• Exercise details:
Lines of the data that contain the word "table" are the ones to copy.

• Web document revisions:
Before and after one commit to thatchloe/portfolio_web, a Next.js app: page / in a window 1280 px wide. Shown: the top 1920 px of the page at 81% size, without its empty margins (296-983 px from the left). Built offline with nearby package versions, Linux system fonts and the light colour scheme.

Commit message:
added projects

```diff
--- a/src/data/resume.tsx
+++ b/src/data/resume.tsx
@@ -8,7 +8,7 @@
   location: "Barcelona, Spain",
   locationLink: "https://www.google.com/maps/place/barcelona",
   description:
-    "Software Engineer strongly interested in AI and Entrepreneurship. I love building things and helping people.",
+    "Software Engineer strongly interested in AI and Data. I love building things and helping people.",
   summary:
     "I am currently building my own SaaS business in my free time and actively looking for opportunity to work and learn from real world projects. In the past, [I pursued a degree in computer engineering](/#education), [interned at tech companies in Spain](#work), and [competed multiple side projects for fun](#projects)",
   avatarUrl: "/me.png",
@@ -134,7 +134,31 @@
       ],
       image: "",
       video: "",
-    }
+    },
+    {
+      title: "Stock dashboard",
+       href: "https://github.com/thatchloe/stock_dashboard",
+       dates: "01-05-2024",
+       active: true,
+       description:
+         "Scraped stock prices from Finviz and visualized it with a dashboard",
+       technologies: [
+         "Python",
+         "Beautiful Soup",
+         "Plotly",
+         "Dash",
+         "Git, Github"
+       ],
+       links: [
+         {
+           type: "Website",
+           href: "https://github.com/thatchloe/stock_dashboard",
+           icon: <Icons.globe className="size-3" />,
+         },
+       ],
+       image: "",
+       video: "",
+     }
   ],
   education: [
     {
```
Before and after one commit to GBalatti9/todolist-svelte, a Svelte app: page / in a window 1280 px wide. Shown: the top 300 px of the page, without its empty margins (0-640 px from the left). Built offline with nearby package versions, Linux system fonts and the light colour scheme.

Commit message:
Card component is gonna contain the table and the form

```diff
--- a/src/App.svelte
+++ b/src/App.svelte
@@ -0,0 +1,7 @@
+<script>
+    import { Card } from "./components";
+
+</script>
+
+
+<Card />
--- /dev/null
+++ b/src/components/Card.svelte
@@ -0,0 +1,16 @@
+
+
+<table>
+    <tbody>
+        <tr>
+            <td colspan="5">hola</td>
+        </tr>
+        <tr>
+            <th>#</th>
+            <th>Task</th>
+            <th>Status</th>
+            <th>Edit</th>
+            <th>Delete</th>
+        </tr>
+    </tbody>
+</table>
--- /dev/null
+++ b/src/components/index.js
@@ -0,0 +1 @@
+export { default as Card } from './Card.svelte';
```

• Answer box:
Card component is gonna contain the table and the form
+<table>
+</table>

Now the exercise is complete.